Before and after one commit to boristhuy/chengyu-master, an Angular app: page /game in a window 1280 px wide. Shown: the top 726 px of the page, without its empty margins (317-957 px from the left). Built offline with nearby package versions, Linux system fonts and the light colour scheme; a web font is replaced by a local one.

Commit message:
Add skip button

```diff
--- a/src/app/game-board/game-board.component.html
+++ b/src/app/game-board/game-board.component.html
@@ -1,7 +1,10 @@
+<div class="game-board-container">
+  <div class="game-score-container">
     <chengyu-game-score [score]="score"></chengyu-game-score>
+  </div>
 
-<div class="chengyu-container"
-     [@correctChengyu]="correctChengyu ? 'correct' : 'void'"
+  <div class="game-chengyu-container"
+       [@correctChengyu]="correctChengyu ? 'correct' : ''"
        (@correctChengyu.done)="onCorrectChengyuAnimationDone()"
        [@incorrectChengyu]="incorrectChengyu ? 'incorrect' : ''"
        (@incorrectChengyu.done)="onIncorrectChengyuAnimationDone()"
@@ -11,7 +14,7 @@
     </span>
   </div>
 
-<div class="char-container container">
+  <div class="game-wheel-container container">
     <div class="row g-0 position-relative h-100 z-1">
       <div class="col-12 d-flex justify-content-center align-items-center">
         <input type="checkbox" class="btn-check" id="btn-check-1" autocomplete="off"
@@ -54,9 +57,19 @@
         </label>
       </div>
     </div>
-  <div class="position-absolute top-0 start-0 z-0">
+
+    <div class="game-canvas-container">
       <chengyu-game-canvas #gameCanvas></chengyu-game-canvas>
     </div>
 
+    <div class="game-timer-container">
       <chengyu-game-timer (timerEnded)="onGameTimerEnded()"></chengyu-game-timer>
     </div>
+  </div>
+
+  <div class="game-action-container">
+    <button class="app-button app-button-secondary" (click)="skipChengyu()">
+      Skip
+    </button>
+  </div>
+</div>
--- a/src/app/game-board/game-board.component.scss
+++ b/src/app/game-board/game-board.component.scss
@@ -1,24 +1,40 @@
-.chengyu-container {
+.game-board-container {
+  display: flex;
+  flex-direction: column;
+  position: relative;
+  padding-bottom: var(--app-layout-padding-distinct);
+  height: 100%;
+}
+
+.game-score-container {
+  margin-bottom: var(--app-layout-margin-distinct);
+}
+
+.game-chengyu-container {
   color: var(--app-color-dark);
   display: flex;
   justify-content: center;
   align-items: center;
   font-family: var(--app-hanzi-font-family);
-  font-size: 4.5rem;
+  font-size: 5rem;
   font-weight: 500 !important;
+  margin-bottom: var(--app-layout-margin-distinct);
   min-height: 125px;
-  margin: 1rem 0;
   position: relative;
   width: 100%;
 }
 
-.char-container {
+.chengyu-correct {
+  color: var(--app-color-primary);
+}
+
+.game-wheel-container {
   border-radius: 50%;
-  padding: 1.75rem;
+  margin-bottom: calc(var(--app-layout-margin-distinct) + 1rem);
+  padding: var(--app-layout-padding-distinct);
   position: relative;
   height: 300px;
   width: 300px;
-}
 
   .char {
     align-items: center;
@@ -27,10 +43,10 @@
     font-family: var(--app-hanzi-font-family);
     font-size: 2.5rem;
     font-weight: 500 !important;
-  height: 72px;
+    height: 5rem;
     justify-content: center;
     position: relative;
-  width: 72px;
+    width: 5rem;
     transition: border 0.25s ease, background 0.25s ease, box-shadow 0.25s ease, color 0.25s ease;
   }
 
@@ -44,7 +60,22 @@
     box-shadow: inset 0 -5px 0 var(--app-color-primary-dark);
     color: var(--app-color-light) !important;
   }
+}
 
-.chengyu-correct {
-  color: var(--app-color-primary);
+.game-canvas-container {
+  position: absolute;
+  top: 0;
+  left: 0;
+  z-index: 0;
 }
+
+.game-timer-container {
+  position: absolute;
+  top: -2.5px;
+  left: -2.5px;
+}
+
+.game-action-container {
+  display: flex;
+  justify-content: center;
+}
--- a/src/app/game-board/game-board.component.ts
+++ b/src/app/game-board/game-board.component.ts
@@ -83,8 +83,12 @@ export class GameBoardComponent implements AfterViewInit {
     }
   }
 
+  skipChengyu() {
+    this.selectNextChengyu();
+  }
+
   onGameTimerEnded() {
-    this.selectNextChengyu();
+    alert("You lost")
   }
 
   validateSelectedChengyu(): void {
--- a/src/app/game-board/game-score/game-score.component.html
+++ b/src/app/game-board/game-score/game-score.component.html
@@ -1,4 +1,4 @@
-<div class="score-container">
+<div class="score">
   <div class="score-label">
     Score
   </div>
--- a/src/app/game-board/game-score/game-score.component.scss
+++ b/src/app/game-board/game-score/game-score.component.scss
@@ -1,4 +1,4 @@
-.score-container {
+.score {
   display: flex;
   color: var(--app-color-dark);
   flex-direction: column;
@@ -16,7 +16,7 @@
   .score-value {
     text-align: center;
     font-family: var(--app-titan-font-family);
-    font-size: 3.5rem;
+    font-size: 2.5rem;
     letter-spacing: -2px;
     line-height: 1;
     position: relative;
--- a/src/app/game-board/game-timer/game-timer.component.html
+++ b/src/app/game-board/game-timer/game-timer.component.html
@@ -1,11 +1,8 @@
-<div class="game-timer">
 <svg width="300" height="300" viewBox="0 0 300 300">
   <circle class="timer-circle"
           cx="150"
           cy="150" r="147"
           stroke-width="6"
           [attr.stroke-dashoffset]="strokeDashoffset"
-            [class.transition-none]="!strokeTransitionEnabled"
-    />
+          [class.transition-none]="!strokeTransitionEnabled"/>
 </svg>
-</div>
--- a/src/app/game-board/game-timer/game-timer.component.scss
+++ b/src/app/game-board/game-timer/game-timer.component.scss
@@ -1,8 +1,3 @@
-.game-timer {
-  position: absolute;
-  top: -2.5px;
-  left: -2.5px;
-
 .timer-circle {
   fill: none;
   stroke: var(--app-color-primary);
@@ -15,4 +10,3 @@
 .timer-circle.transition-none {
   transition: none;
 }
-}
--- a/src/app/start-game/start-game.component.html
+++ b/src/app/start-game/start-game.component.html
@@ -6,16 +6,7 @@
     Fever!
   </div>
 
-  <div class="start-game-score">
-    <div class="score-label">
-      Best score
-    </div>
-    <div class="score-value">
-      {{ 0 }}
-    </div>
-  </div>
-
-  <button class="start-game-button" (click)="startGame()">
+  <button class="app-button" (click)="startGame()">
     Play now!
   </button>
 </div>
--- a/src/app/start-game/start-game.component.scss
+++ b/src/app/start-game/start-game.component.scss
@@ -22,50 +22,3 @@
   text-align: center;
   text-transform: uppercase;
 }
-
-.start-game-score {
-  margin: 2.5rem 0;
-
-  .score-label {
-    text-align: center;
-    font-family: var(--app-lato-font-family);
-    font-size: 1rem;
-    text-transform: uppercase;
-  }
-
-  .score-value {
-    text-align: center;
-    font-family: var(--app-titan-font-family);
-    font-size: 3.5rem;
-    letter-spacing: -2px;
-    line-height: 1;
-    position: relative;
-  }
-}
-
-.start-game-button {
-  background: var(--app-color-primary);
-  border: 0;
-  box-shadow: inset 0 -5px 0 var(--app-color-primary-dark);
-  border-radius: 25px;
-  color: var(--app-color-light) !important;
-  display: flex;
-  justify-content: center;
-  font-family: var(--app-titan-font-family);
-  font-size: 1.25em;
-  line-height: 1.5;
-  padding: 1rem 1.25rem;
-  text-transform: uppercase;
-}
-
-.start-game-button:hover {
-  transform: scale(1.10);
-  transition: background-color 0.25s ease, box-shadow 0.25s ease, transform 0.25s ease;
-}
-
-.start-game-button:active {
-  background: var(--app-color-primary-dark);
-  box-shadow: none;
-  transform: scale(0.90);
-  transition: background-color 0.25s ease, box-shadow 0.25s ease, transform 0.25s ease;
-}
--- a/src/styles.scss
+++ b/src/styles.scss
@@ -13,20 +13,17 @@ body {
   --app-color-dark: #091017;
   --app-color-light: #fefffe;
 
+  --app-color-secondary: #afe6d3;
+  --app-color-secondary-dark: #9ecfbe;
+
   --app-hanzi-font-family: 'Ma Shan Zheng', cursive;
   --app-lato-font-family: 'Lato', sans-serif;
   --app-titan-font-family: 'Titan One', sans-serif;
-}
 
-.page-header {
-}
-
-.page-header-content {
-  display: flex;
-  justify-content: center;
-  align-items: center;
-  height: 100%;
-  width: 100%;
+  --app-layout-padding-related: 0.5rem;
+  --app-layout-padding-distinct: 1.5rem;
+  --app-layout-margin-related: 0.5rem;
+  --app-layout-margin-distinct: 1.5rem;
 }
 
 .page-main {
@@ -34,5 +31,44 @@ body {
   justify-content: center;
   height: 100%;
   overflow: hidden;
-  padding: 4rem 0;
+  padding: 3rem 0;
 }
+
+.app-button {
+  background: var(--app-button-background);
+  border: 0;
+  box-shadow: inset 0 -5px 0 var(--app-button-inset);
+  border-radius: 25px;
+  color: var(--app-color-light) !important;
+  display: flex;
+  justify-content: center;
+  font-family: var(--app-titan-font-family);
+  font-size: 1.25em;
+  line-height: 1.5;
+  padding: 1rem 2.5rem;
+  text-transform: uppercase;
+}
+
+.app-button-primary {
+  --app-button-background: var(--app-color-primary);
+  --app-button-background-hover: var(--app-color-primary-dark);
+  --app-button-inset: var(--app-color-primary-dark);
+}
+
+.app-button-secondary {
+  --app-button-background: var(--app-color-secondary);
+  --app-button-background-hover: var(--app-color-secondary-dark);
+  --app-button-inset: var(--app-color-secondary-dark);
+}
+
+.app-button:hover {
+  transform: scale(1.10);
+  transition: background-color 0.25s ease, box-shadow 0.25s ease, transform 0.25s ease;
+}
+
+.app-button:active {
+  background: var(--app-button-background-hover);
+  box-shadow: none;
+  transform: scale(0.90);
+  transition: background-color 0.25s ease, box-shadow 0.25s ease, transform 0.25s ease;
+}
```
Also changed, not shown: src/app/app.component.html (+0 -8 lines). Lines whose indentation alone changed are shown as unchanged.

— AIM OF THE TASK —
Using the entries above, find all lines with "hover". Copy them.

— TASK ANSWER —
-.start-game-button:hover {
+  --app-button-background-hover: var(--app-color-primary-dark);
+  --app-button-background-hover: var(--app-color-secondary-dark);
+.app-button:hover {
+  background: var(--app-button-background-hover);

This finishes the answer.